Pre-COVID, flexibility was the number-one thing that employees said they wanted from their employer. And, seemingly overnight, many employees who were not frontline workers started to work remotely. At first it appeared it would be for a few months, but as the pandemic continues to unfold, for many it could be for a year or more. With work-from-home becoming commonplace, and reductions and restrictions in travel likely to remain for a good portion of 2021, companies can now offer greater flexibility than ever.
Many people are questioning how long this will last after COVID-19. Instead, could we be asking, why shouldn’t it stay? Finding new ways to accommodate employees’ needs may prove especially critical at a time when stress, burnout, and related mental-health risks have all increased. What’s more, they appear to be taking a greater toll on women—particularly mothers of young children, Black women, and senior women.
McKinsey Global Institute (MGI) research shows that women’s jobs around the world are almost two times more likely to be impacted by the COVID-19 pandemic than men’s. In the US, more than one in four women are contemplating downshifting their careers or leaving the workforce completely. In September 2020, just as many schools were reopening remotely, 1.1 million workers in the US left the workforce, 80 percent of whom are women.
In December 2020, women accounted for more than 100% of the jobs lost—women lost 156,000 jobs while men gained 16,000 jobs. And since February 2020 when the pandemic began, women have accounted for 55% of the net 9.8 million jobs lost. This shows the significant impact that remote schooling has had on working mothers: 40% of mothers have increased their weekly workload by 15 hours or more, compared to a 27% of fathers. And this is off an already unequal base—women already did more than double the amount of unpaid care work, such as shopping, cooking, cleaning, and care for children and parents.

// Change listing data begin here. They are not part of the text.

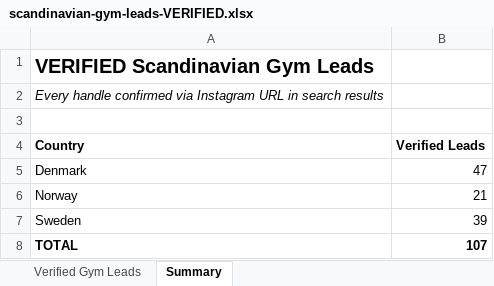
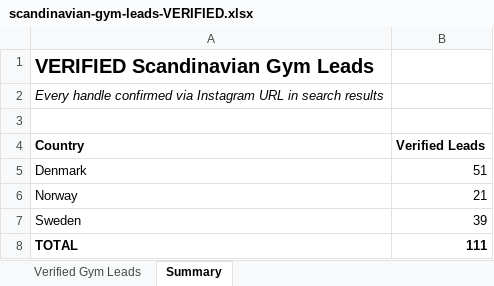
Before and after one commit to Achlys22/gymreach-crm, an Excel workbook: download/scandinavian-gym-leads-VERIFIED.xlsx, sheet Summary, drawn as a sheet; values as stored, in another font and other column widths than the file's, no borders; the diff names each change by its address in the sheet, - before the commit and + after, or states it on an @@ line.

```diff
--- a/download/scandinavian-gym-leads-VERIFIED.xlsx (sheet Summary)
+++ b/download/scandinavian-gym-leads-VERIFIED.xlsx (sheet Summary)
-B5 (Verified Leads): 47
+B5 (Verified Leads): 51
-B8 (Verified Leads): 107
+B8 (Verified Leads): 111
```
Also changed, not shown: sheet Verified Gym Leads, 1 other file.
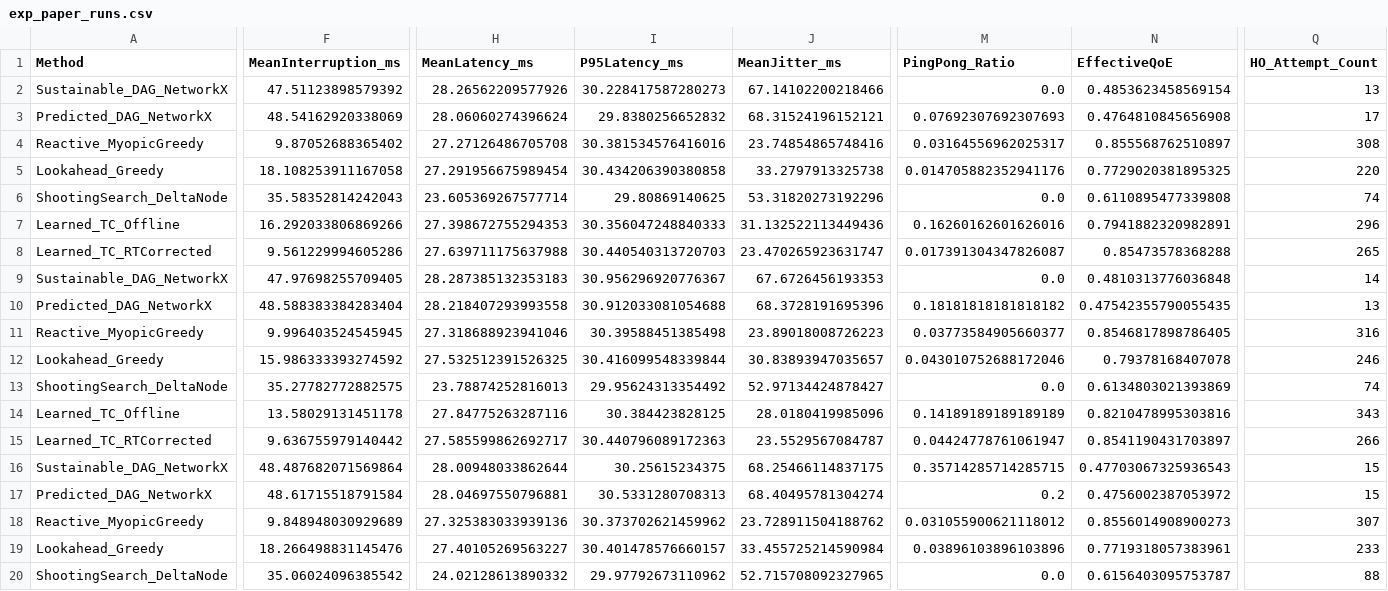
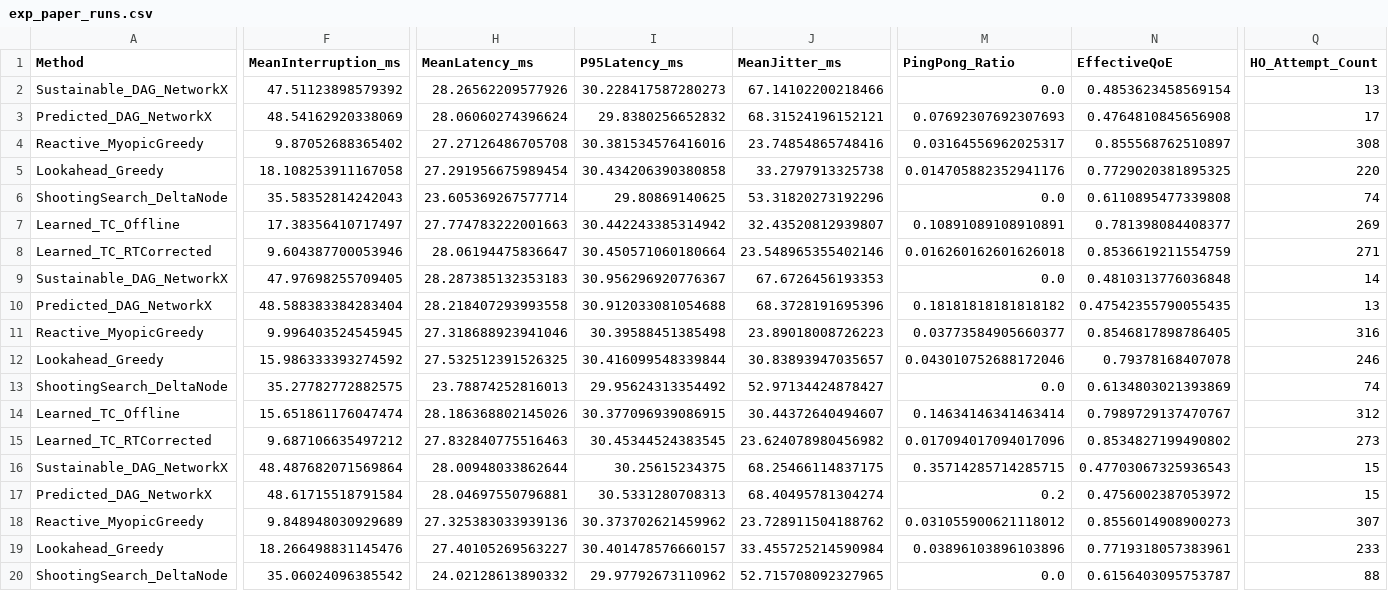
Before and after one commit to sunggyeong/TC_HO, a CSV file: results_eval/paper_stress/exp_paper_runs.csv, drawn as a sheet; only a part is shown, gaps mark what is left out; the diff covers the shown part only; the diff names each change by its address in the sheet, - before the commit and + after, or states it on an @@ line.

```diff
--- a/results_eval/paper_stress/exp_paper_runs.csv
+++ b/results_eval/paper_stress/exp_paper_runs.csv
-F7 (MeanInterruption_ms): 16.292033806869266
+F7 (MeanInterruption_ms): 17.38356410717497
-H7 (MeanLatency_ms): 27.398672755294353
+H7 (MeanLatency_ms): 27.774783222001663
-I7 (P95Latency_ms): 30.356047248840333
+I7 (P95Latency_ms): 30.442243385314942
-J7 (MeanJitter_ms): 31.132522113449436
+J7 (MeanJitter_ms): 32.43520812939807
-M7 (PingPong_Ratio): 0.16260162601626016
+M7 (PingPong_Ratio): 0.10891089108910891
-N7 (EffectiveQoE): 0.7941882320982891
+N7 (EffectiveQoE): 0.781398084408377
-Q7 (HO_Attempt_Count): 296
+Q7 (HO_Attempt_Count): 269
-F8 (MeanInterruption_ms): 9.561229994605286
+F8 (MeanInterruption_ms): 9.604387700053946
-H8 (MeanLatency_ms): 27.639711175637988
+H8 (MeanLatency_ms): 28.06194475836647
-I8 (P95Latency_ms): 30.440540313720703
+I8 (P95Latency_ms): 30.450571060180664
-J8 (MeanJitter_ms): 23.470265923631747
+J8 (MeanJitter_ms): 23.548965355402146
-M8 (PingPong_Ratio): 0.017391304347826087
+M8 (PingPong_Ratio): 0.016260162601626018
-N8 (EffectiveQoE): 0.85473578368288
+N8 (EffectiveQoE): 0.8536619211554759
-Q8 (HO_Attempt_Count): 265
+Q8 (HO_Attempt_Count): 271
-F14 (MeanInterruption_ms): 13.58029131451178
+F14 (MeanInterruption_ms): 15.651861176047474
-H14 (MeanLatency_ms): 27.84775263287116
+H14 (MeanLatency_ms): 28.186368802145026
-I14 (P95Latency_ms): 30.384423828125
+I14 (P95Latency_ms): 30.377096939086915
-J14 (MeanJitter_ms): 28.0180419985096
+J14 (MeanJitter_ms): 30.44372640494607
-M14 (PingPong_Ratio): 0.14189189189189189
+M14 (PingPong_Ratio): 0.14634146341463414
-N14 (EffectiveQoE): 0.8210478995303816
+N14 (EffectiveQoE): 0.7989729137470767
-Q14 (HO_Attempt_Count): 343
+Q14 (HO_Attempt_Count): 312
-F15 (MeanInterruption_ms): 9.636755979140442
+F15 (MeanInterruption_ms): 9.687106635497212
-H15 (MeanLatency_ms): 27.585599862692717
+H15 (MeanLatency_ms): 27.832840775516463
-I15 (P95Latency_ms): 30.440796089172363
+I15 (P95Latency_ms): 30.45344524383545
-J15 (MeanJitter_ms): 23.5529567084787
+J15 (MeanJitter_ms): 23.624078980456982
-M15 (PingPong_Ratio): 0.04424778761061947
+M15 (PingPong_Ratio): 0.017094017094017096
-N15 (EffectiveQoE): 0.8541190431703897
+N15 (EffectiveQoE): 0.8534827199490802
-Q15 (HO_Attempt_Count): 266
+Q15 (HO_Attempt_Count): 273
```
Also changed, not shown: 47 edited cells elsewhere in this file, results_eval/paper_stress/exp_paper_summary.csv, results_paper/train_history_paper_stress.csv, 5 other files.
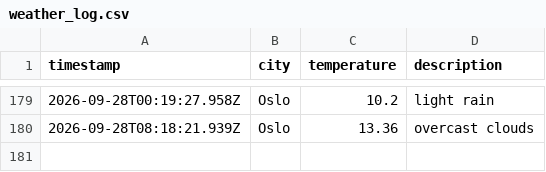
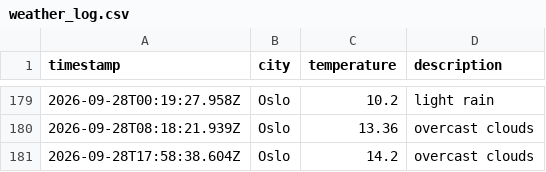
Before and after one commit to JGiles03/weather_data_ops, a CSV file: data/weather_log.csv, drawn as a sheet; only a part is shown, gaps mark what is left out.

```diff
--- a/data/weather_log.csv
+++ b/data/weather_log.csv
@@ -180 +180,2 @@ timestamp,city,temperature,description
 2026-09-28T08:18:21.939Z,Oslo,13.36,overcast clouds
+2026-09-28T17:58:38.604Z,Oslo,14.2,overcast clouds
```
Also changed, not shown: 1 other file.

Companies that make significant investments in building a more flexible workplace that can continue to develop their skills over time will be better able to retain the employees most affected by today’s crises. Those companies will also be better able to create a culture in which women and other diverse leaders have equal opportunity to achieve their potential over the long term. That’s important for companies to retain crucial skills and capabilities—and for social equity.